Op-Ed: Transportation Funding Talks Must Include Transit, Climate Change

Screen Shot 2015-09-02 at 1.02.04 PMAn op-ed piece in the Sacramento Bee this morning points out the strange disconnects in current legislative discussions on funding transportation.

Authors Jeanie Ward-Waller, policy director of the California Bicycle Coalition, and Chanell Fletcher, senior California policy manager for the Safe Routes to School National Partnership, point out that “two deeply intertwined debates are underway in their usual separate silos in the Legislature.”

Those two separate discussions are about reducing carbon emissions—by, among other things, cutting petroleum use in half – and the special session on transportation infrastructure. The focus of the special session, say the authors, “has been on filling potholes and adding new highway lanes to move more trucks.”

But, they say, “the hard truth is we can’t tackle climate change without dealing with transportation” because transportation accounts for such a large portion of greenhouse gas emissions in California.

Filling potholes doesn’t “fix” our transportation system, but simply paves over a system of highways designed for a 20th century California. Building more highways doesn’t fix our congestion problem. Studies show that the new lanes will just fill up with more cars and trucks as our population and economy continue to grow, and then be marked with potholes in another ten years.

How can we significantly cut petroleum use if we only invest in solutions that add more cars and trucks on our roads? Encouraging consumers to buy electric vehicles will help but will only get us part way.

The solutions “include improving and expanding transit service so buses and trains are convenient, reliable and affordable, especially for commuters who can’t afford a car” and “networks of protected bike lanes and sidewalks to connect neighborhoods to transit, schools, parks, shopping and work so families don’t need a car for every trip.”

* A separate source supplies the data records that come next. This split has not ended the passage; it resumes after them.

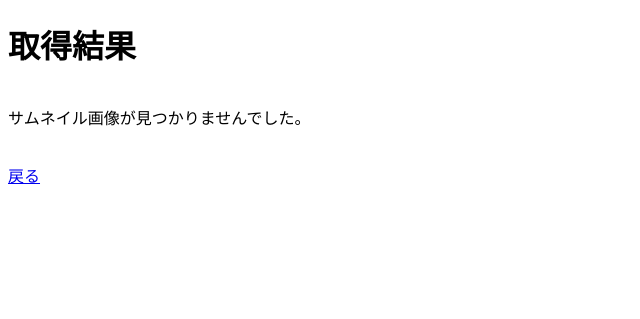
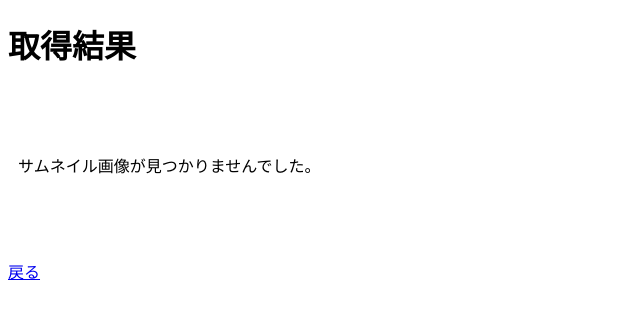
Before and after one commit to NoJobDetective/flask_test2, a Flask app: template templates/result.html in a window 1280 px wide. Shown: the top 319 px of the page, without its empty margins (0-640 px from the left). Run offline with Flask 3, Linux system fonts and the light colour scheme; the template is opened without the code that fills it, so the values that code supplies are empty.

Commit message:
Update result.html

```diff
--- a/templates/result.html
+++ b/templates/result.html
@@ -3,23 +3,26 @@
 <head>
     <meta charset="UTF-8">
     <title>取得結果</title>
+    <!-- QRCode.js の読み込み -->
+    <script src="https://cdnjs.cloudflare.com/ajax/libs/qrcodejs/1.0.0/qrcode.min.js"></script>
     <style>
         .container {
             display: flex;
             align-items: center;
+            justify-content: center;
         }
-        .thumbnail {
-            margin-right: 20px;
+        .left, .center, .right {
+            margin: 10px;
         }
-        .info {
-            display: flex;
-            flex-direction: column;
+        .center {
+            text-align: center;
+            flex: 1;
         }
-        .info .title {
+        .title {
             font-size: 1.5em;
             font-weight: bold;
         }
-        .info .link {
+        .link {
             font-size: 1em;
             color: blue;
         }
@@ -27,22 +30,52 @@
 </head>
 <body>
     <h1>取得結果</h1>
+    {% if metadata.error403 %}
+    <!-- 403エラーの場合：リンクが左側、QRコードが右側 -->
     <div class="container">
-        <div class="thumbnail">
+        <div class="left">
+            <div class="link">
+                <a href="{{ metadata.url }}" target="_blank">{{ metadata.url }}</a>
+            </div>
+        </div>
+        <div class="right">
+            <div id="qrcode"></div>
+        </div>
+    </div>
+    {% else %}
+    <!-- 通常の場合：サムネイルが左、タイトル＆リンクが中央、QRコードが右側 -->
+    <div class="container">
+        <div class="left">
             {% if metadata.image %}
                 <img src="{{ metadata.image }}" alt="サムネイル" width="150">
             {% else %}
                 <p>サムネイル画像が見つかりませんでした。</p>
             {% endif %}
         </div>
-        <div class="info">
+        <div class="center">
             <div class="title">{{ metadata.title }}</div>
             <div class="link">
                 <a href="{{ metadata.url }}" target="_blank">{{ metadata.url }}</a>
             </div>
         </div>
+        <div class="right">
+            <div id="qrcode"></div>
+        </div>
     </div>
+    {% endif %}
     <br>
     <a href="{{ url_for('index') }}">戻る</a>
+
+    <!-- QRCode.js を利用してQRコードを生成 -->
+    <script>
+      var qrcode = new QRCode(document.getElementById("qrcode"), {
+        text: "{{ metadata.url }}",
+        width: 128,
+        height: 128,
+        colorDark : "#000000",
+        colorLight : "#ffffff",
+        correctLevel : QRCode.CorrectLevel.H
+      });
+    </script>
 </body>
 </html>
```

These solutions are also climate solutions. They create healthier, more vibrant communities and reduce the cost of transportation for families. Plus, fewer cars on the road means fewer potholes to repair ten years from now.

The authors are part of a coalition calling for increased transit funding and for making it safer and more convenient to walk or ride bikes to connect with transit.





Brown’s Budget Proposal Weak on Sustainable Transportation

Governor Jerry Brown announced his proposed state budget for 2016-17 in Sacramento yesterday. His transportation funding proposals include a few new ideas, but the budget represents precious little change to the status quo. The budget does not reflect any profound rethinking of how we fund transportation, a disappointment for those hoping for change after the recent climate change […]

Finally Transit Is Included in CA Transportation Funding Discussions

On Friday, in separate press events in Los Angeles and San Francisco, several members of the California legislature presented new bills for consideration in the ongoing legislative special session on transportation funding. Various estimates put California’s backlog of deferred road maintenance in the $100-plus-billion range. The special sessions, which involve the creation of new committees […]

Dems, Repubs Far Apart on Solving CA Transportation Funding

The California legislature held its first joint special session on transportation funding just before the holiday weekend. The session was called by Governor Jerry Brown when he and the legislature punted some big decisions so they could sign a budget before the June 30 deadline. The first extraordinary session of the Transportation and Infrastructure Development […]